Provided records:

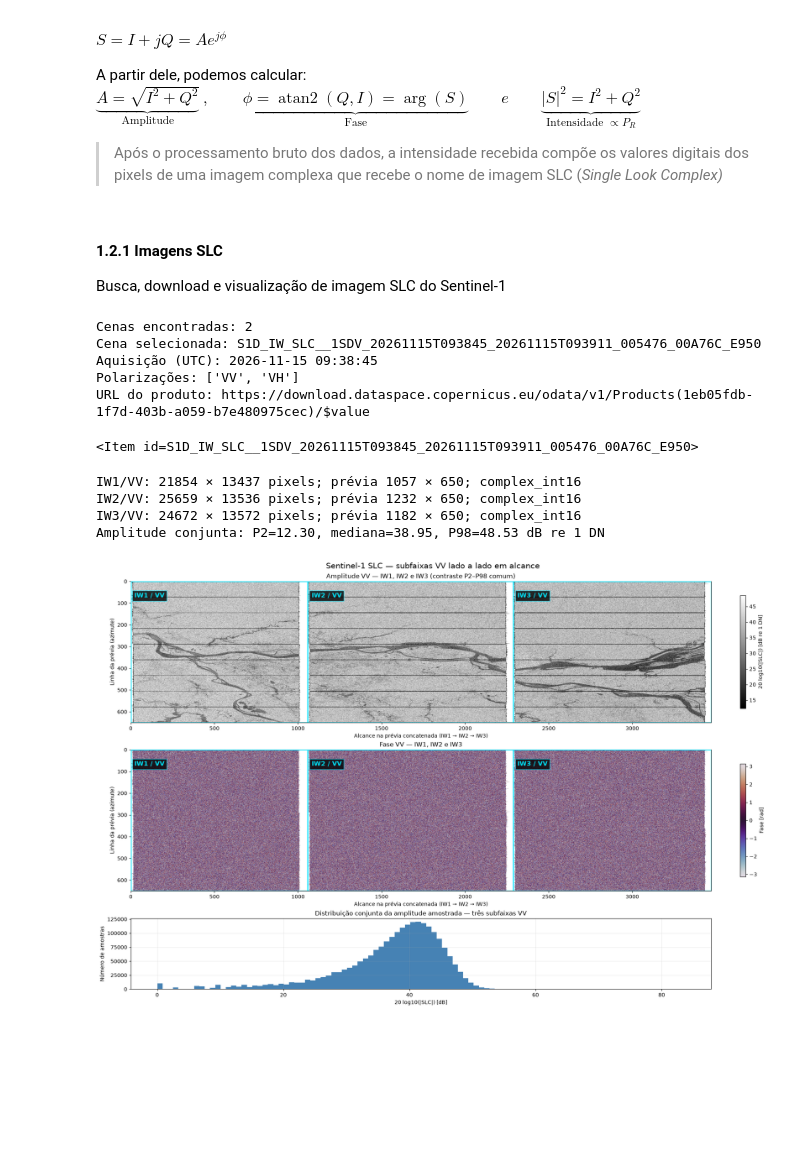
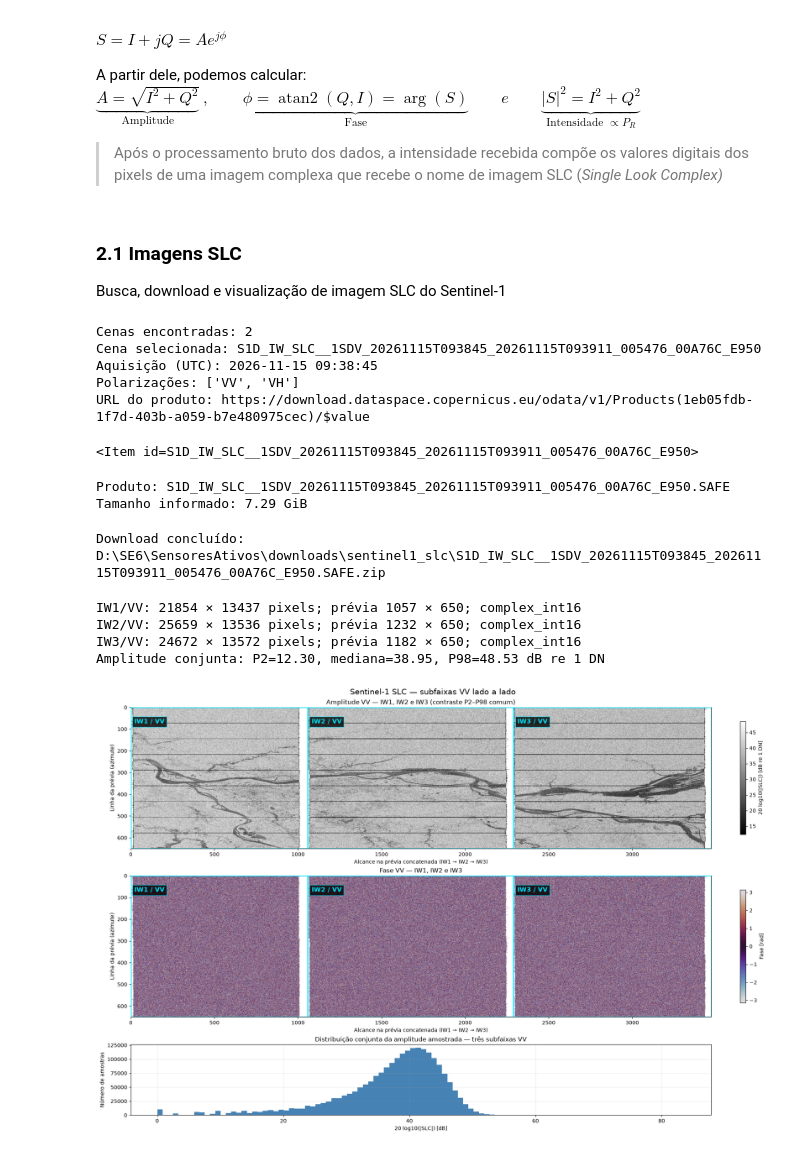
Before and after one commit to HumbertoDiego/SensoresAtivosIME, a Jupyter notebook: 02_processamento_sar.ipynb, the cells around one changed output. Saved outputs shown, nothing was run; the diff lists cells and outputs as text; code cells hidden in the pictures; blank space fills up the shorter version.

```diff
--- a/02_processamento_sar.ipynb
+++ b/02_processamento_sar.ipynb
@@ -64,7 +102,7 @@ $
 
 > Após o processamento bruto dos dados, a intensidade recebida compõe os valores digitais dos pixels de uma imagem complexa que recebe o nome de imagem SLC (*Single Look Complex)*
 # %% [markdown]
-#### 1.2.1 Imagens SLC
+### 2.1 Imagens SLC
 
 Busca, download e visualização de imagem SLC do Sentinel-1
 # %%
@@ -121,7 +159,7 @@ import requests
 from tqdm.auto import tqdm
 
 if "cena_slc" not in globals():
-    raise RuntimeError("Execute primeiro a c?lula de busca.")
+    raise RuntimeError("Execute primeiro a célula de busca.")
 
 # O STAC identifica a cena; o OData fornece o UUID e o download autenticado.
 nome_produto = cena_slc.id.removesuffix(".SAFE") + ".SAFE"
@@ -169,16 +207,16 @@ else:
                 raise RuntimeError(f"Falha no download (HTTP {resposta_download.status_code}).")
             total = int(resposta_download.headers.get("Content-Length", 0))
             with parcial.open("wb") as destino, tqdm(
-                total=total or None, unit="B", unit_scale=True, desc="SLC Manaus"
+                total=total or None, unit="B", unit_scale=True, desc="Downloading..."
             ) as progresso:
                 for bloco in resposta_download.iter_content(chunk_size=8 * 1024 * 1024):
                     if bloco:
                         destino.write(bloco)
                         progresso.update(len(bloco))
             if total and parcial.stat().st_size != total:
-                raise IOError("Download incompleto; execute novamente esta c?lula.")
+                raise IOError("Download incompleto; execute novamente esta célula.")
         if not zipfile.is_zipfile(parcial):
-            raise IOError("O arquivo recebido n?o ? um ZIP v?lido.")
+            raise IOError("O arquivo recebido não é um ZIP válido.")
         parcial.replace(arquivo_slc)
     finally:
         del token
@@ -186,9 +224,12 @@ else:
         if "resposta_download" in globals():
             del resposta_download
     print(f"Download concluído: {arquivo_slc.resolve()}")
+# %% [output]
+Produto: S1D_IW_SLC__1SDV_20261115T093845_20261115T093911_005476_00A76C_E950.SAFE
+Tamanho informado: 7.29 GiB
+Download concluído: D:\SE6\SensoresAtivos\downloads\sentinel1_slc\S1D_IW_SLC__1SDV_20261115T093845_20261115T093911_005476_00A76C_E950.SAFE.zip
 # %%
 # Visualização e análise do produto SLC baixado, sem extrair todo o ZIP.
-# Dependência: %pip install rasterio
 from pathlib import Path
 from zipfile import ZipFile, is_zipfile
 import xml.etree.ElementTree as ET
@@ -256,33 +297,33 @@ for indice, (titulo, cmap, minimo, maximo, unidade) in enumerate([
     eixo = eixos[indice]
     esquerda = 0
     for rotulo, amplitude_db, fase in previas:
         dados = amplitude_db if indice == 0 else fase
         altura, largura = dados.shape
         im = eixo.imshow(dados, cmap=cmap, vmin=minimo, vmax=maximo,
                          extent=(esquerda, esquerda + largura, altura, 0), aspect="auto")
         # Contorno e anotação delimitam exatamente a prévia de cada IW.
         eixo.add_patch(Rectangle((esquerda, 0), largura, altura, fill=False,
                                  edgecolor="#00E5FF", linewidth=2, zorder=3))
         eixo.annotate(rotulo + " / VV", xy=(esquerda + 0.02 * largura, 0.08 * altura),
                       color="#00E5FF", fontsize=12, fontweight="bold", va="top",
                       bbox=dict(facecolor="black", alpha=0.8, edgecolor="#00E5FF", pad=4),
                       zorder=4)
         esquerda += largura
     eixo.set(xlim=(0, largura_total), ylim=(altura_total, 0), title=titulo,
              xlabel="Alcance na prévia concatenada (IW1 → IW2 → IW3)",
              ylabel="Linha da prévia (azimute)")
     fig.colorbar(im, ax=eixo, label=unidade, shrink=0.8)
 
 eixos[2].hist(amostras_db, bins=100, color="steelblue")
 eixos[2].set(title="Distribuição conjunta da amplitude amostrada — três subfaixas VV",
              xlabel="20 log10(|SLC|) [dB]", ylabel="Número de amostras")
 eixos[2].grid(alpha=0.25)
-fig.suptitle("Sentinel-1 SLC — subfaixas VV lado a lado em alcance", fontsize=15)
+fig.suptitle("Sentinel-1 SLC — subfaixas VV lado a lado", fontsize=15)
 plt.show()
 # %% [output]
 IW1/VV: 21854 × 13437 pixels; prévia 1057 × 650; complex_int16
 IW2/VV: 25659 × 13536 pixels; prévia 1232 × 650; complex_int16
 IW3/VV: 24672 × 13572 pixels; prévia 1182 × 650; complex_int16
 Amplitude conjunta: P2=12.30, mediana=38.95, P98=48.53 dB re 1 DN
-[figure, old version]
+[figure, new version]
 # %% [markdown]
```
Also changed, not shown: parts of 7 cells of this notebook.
...
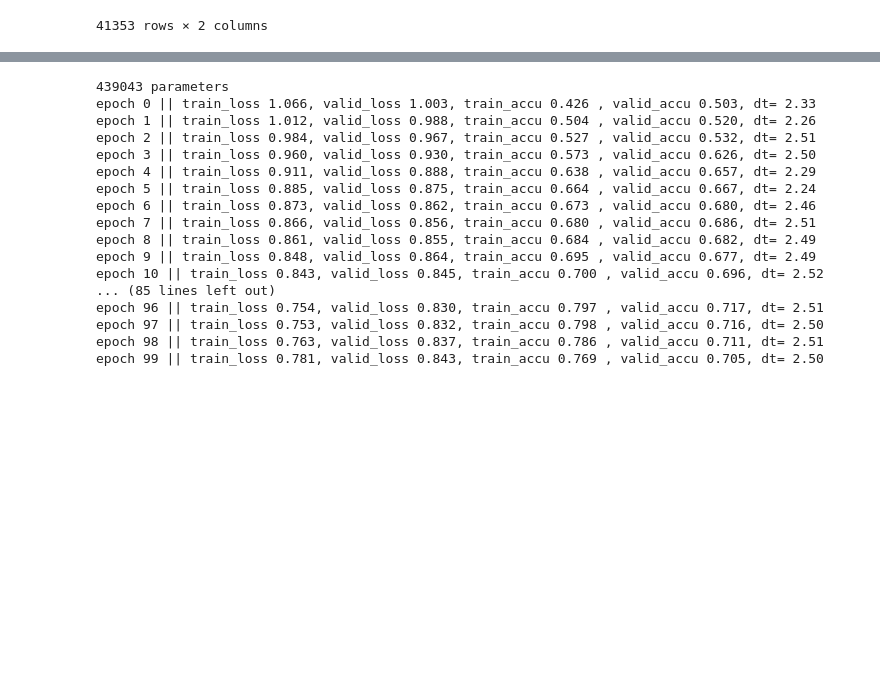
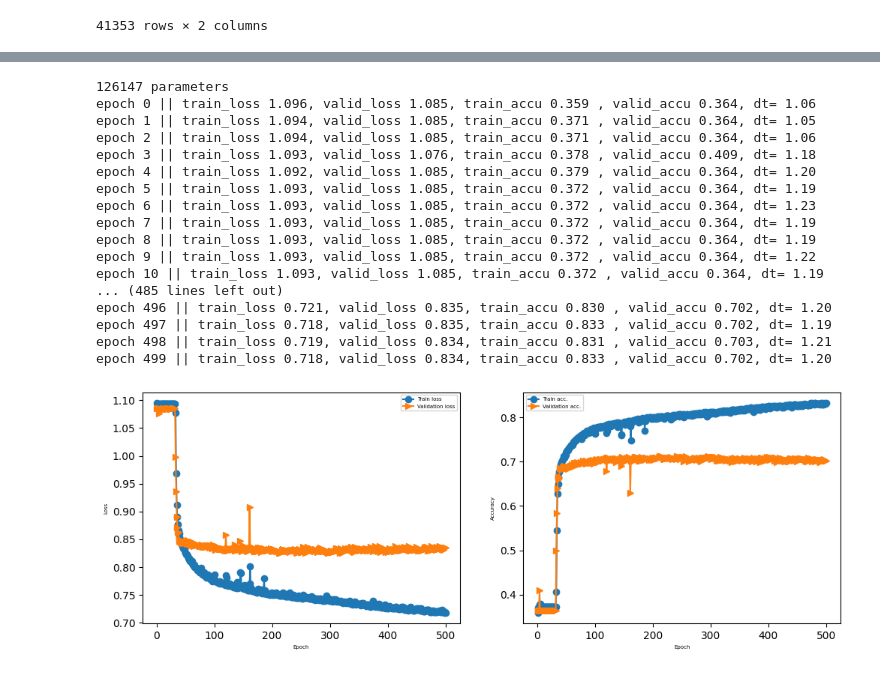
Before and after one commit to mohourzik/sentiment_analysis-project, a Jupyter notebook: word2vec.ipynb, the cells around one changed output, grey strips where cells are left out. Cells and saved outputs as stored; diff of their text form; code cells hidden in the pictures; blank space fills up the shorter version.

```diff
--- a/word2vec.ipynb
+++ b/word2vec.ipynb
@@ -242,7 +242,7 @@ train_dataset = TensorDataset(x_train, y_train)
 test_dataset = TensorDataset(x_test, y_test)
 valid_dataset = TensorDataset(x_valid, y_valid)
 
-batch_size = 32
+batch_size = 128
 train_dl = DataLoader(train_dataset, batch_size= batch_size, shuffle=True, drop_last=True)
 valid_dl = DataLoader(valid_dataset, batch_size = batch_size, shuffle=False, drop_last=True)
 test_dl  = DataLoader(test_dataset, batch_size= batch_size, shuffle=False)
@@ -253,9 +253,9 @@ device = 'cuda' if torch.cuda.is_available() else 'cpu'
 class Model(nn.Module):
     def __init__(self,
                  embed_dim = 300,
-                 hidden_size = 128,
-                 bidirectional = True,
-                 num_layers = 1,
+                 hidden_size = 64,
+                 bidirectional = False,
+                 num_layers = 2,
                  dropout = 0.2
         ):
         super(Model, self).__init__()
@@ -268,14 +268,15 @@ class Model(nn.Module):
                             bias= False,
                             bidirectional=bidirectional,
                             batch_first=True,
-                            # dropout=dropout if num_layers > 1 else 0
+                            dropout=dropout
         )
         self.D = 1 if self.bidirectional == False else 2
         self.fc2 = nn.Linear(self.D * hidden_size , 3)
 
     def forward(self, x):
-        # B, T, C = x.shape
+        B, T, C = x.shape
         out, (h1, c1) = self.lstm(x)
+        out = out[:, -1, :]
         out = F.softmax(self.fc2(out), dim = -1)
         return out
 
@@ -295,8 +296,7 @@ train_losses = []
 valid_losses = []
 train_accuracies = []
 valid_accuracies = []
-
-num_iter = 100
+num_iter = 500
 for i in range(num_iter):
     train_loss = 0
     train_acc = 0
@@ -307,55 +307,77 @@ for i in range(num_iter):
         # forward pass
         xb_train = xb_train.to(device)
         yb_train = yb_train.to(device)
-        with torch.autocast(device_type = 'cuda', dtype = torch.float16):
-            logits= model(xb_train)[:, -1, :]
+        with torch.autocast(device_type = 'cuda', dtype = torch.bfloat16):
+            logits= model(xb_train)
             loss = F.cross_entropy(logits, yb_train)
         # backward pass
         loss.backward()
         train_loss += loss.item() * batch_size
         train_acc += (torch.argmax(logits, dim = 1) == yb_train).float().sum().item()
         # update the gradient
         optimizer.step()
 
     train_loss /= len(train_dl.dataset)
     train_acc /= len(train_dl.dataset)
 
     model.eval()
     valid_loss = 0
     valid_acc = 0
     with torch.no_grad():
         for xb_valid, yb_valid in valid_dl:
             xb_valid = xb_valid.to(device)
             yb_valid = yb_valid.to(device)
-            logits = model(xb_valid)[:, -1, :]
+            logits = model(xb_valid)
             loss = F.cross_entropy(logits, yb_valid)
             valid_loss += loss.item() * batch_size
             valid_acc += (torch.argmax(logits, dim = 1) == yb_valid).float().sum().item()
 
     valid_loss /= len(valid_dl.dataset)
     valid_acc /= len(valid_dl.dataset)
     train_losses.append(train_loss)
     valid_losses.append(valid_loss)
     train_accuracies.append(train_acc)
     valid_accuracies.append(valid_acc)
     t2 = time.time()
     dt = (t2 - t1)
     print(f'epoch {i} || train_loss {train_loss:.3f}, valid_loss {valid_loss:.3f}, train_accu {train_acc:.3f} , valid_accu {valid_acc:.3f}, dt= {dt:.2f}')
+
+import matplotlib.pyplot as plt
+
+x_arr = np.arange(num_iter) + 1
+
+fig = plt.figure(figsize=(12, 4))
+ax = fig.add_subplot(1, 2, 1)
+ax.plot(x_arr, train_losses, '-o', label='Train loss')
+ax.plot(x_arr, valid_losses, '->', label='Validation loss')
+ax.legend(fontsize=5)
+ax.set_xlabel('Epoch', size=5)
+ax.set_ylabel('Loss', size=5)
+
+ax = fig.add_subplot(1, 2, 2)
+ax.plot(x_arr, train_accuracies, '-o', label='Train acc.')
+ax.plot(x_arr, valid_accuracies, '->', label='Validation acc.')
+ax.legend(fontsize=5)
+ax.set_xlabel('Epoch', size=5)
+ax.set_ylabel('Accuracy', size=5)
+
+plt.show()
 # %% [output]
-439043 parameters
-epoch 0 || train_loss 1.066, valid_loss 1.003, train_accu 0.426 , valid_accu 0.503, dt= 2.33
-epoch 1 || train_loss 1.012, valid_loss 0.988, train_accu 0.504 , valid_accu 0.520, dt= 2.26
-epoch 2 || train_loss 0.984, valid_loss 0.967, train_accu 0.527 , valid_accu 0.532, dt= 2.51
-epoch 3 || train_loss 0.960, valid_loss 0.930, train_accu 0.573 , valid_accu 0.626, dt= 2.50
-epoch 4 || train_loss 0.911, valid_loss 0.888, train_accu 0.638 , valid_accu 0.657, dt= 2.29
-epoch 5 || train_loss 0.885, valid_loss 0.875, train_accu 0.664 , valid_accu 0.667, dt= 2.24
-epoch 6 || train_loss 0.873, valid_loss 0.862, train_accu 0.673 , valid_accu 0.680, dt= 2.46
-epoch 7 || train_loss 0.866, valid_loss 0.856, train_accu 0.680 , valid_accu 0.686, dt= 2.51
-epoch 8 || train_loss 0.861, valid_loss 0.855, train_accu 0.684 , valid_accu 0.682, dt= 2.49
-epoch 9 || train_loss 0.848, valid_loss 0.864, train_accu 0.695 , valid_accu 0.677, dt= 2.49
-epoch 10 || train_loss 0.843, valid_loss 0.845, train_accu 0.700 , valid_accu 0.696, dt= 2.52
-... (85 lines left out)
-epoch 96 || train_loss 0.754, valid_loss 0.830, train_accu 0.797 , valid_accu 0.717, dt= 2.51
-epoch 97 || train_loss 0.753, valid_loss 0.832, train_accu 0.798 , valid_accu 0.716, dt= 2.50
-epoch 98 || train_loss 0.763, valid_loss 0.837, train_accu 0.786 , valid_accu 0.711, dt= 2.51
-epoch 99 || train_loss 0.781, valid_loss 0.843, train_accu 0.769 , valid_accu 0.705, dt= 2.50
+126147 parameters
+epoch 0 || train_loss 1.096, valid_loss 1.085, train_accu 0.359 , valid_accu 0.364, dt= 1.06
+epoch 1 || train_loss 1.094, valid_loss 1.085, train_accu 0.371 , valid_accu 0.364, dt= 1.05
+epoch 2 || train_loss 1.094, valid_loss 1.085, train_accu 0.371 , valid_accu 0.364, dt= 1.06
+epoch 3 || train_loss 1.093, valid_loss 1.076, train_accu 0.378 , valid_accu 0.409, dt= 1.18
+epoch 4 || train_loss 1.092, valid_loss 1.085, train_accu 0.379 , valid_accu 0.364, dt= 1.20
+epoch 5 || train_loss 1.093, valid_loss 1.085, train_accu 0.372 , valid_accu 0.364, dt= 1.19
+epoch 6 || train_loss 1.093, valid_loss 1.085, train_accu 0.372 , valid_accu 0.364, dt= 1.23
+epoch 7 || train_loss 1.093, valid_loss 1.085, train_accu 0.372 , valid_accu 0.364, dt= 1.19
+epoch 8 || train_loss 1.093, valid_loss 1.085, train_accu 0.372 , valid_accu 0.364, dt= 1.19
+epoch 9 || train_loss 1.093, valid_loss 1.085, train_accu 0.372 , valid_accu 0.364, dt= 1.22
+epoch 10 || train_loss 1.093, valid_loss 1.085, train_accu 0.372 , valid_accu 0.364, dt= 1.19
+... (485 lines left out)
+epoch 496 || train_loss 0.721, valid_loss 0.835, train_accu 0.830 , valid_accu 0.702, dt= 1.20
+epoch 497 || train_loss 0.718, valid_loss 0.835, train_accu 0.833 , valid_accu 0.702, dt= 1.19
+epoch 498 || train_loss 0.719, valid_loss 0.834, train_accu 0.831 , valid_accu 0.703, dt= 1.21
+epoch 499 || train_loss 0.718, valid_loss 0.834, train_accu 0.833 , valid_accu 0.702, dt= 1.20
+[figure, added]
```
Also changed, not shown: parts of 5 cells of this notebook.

Exercise: Search the lines above for the string "import" and copy each line that has it.

Result:
@@ -121,7 +159,7 @@ import requests
 from tqdm.auto import tqdm
 from pathlib import Path
 from zipfile import ZipFile, is_zipfile
 import xml.etree.ElementTree as ET
+import matplotlib.pyplot as plt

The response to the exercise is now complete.